Exercise directions ▸ Because the pictures are not wanted, reproduce the rest of the records below exactly as they stand.

(Stored data entries)
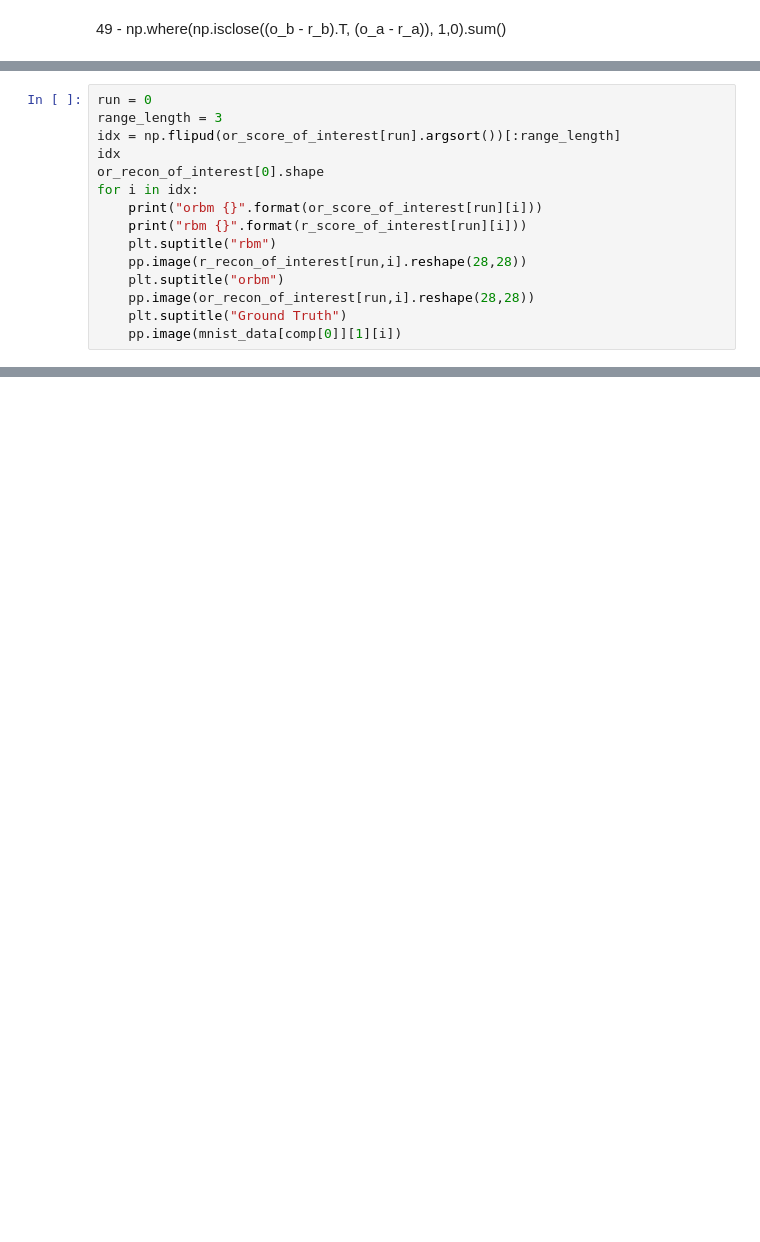
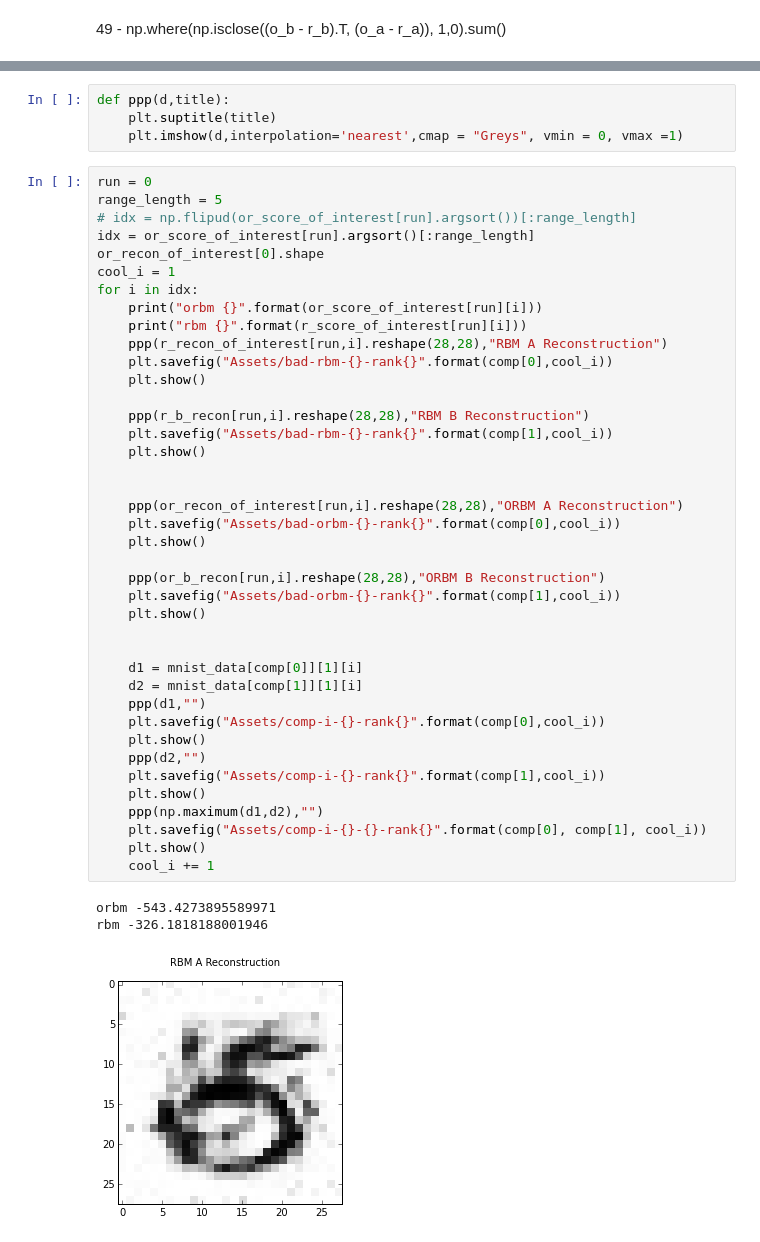
Before and after one commit to garibaldu/multicauseRBM, a Jupyter notebook: Max/MNIST-Evaluation.ipynb, the cells around one changed output, grey strips where cells are left out. Saved outputs shown, nothing was run; the diff lists cells and outputs as text; blank space fills up the shorter version.

```diff
--- a/Max/MNIST-Evaluation.ipynb
+++ b/Max/MNIST-Evaluation.ipynb
@@ -261,15 +263,0 @@ array([ 0.96617776,  0.88821719,  0.88663218,  0.87350146,  0.87044068,
-# %%
-run = 0
-range_length = 3
-idx = np.flipud(or_score_of_interest[run].argsort())[:range_length]
-idx
-or_recon_of_interest[0].shape
-for i in idx:
-    print("orbm {}".format(or_score_of_interest[run][i]))
-    print("rbm {}".format(r_score_of_interest[run][i]))
-    plt.suptitle("rbm")
-    pp.image(r_recon_of_interest[run,i].reshape(28,28))
-    plt.suptitle("orbm")
-    pp.image(or_recon_of_interest[run,i].reshape(28,28))
-    plt.suptitle("Ground Truth")
-    pp.image(mnist_data[comp[0]][1][i])
@@ -291,0 +264,48 @@ rbm 0.886632181010199
+# %%
+def ppp(d,title):
+    plt.suptitle(title)
+    plt.imshow(d,interpolation='nearest',cmap = "Greys", vmin = 0, vmax =1)
+# %%
+run = 0
+range_length = 5
+# idx = np.flipud(or_score_of_interest[run].argsort())[:range_length]
+idx = or_score_of_interest[run].argsort()[:range_length]
+or_recon_of_interest[0].shape
+cool_i = 1
+for i in idx:
+    print("orbm {}".format(or_score_of_interest[run][i]))
+    print("rbm {}".format(r_score_of_interest[run][i]))
+    ppp(r_recon_of_interest[run,i].reshape(28,28),"RBM A Reconstruction")
+    plt.savefig("Assets/bad-rbm-{}-rank{}".format(comp[0],cool_i))
+    plt.show()
+
+    ppp(r_b_recon[run,i].reshape(28,28),"RBM B Reconstruction")
+    plt.savefig("Assets/bad-rbm-{}-rank{}".format(comp[1],cool_i))
+    plt.show()
+
+
+    ppp(or_recon_of_interest[run,i].reshape(28,28),"ORBM A Reconstruction")
+    plt.savefig("Assets/bad-orbm-{}-rank{}".format(comp[0],cool_i))
+    plt.show()
+
+    ppp(or_b_recon[run,i].reshape(28,28),"ORBM B Reconstruction")
+    plt.savefig("Assets/bad-orbm-{}-rank{}".format(comp[1],cool_i))
+    plt.show()
+
+
+    d1 = mnist_data[comp[0]][1][i]
+    d2 = mnist_data[comp[1]][1][i]
+    ppp(d1,"")
+    plt.savefig("Assets/comp-i-{}-rank{}".format(comp[0],cool_i))
+    plt.show()
+    ppp(d2,"")
+    plt.savefig("Assets/comp-i-{}-rank{}".format(comp[1],cool_i))
+    plt.show()
+    ppp(np.maximum(d1,d2),"")
+    plt.savefig("Assets/comp-i-{}-{}-rank{}".format(comp[0], comp[1], cool_i))
+    plt.show()
+    cool_i += 1
+# %% [output]
+orbm -543.4273895589971
+rbm -326.1818188001946
+[figure, added]
```
Also changed, not shown: parts of 17 cells of this notebook, 19 other files.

Completed task ▸
Before and after one commit to garibaldu/multicauseRBM, a Jupyter notebook: Max/MNIST-Evaluation.ipynb, the cells around one changed output, grey strips where cells are left out. Saved outputs shown, nothing was run; the diff lists cells and outputs as text; blank space fills up the shorter version.

```diff
--- a/Max/MNIST-Evaluation.ipynb
+++ b/Max/MNIST-Evaluation.ipynb
@@ -261,15 +263,0 @@ array([ 0.96617776,  0.88821719,  0.88663218,  0.87350146,  0.87044068,
-# %%
-run = 0
-range_length = 3
-idx = np.flipud(or_score_of_interest[run].argsort())[:range_length]
-idx
-or_recon_of_interest[0].shape
-for i in idx:
-    print("orbm {}".format(or_score_of_interest[run][i]))
-    print("rbm {}".format(r_score_of_interest[run][i]))
-    plt.suptitle("rbm")
-    pp.image(r_recon_of_interest[run,i].reshape(28,28))
-    plt.suptitle("orbm")
-    pp.image(or_recon_of_interest[run,i].reshape(28,28))
-    plt.suptitle("Ground Truth")
-    pp.image(mnist_data[comp[0]][1][i])
@@ -291,0 +264,48 @@ rbm 0.886632181010199
+# %%
+def ppp(d,title):
+    plt.suptitle(title)
+    plt.imshow(d,interpolation='nearest',cmap = "Greys", vmin = 0, vmax =1)
+# %%
+run = 0
+range_length = 5
+# idx = np.flipud(or_score_of_interest[run].argsort())[:range_length]
+idx = or_score_of_interest[run].argsort()[:range_length]
+or_recon_of_interest[0].shape
+cool_i = 1
+for i in idx:
+    print("orbm {}".format(or_score_of_interest[run][i]))
+    print("rbm {}".format(r_score_of_interest[run][i]))
+    ppp(r_recon_of_interest[run,i].reshape(28,28),"RBM A Reconstruction")
+    plt.savefig("Assets/bad-rbm-{}-rank{}".format(comp[0],cool_i))
+    plt.show()
+
+    ppp(r_b_recon[run,i].reshape(28,28),"RBM B Reconstruction")
+    plt.savefig("Assets/bad-rbm-{}-rank{}".format(comp[1],cool_i))
+    plt.show()
+
+
+    ppp(or_recon_of_interest[run,i].reshape(28,28),"ORBM A Reconstruction")
+    plt.savefig("Assets/bad-orbm-{}-rank{}".format(comp[0],cool_i))
+    plt.show()
+
+    ppp(or_b_recon[run,i].reshape(28,28),"ORBM B Reconstruction")
+    plt.savefig("Assets/bad-orbm-{}-rank{}".format(comp[1],cool_i))
+    plt.show()
+
+
+    d1 = mnist_data[comp[0]][1][i]
+    d2 = mnist_data[comp[1]][1][i]
+    ppp(d1,"")
+    plt.savefig("Assets/comp-i-{}-rank{}".format(comp[0],cool_i))
+    plt.show()
+    ppp(d2,"")
+    plt.savefig("Assets/comp-i-{}-rank{}".format(comp[1],cool_i))
+    plt.show()
+    ppp(np.maximum(d1,d2),"")
+    plt.savefig("Assets/comp-i-{}-{}-rank{}".format(comp[0], comp[1], cool_i))
+    plt.show()
+    cool_i += 1
+# %% [output]
+orbm -543.4273895589971
+rbm -326.1818188001946
+[figure, added]
```
Also changed, not shown: parts of 17 cells of this notebook, 19 other files.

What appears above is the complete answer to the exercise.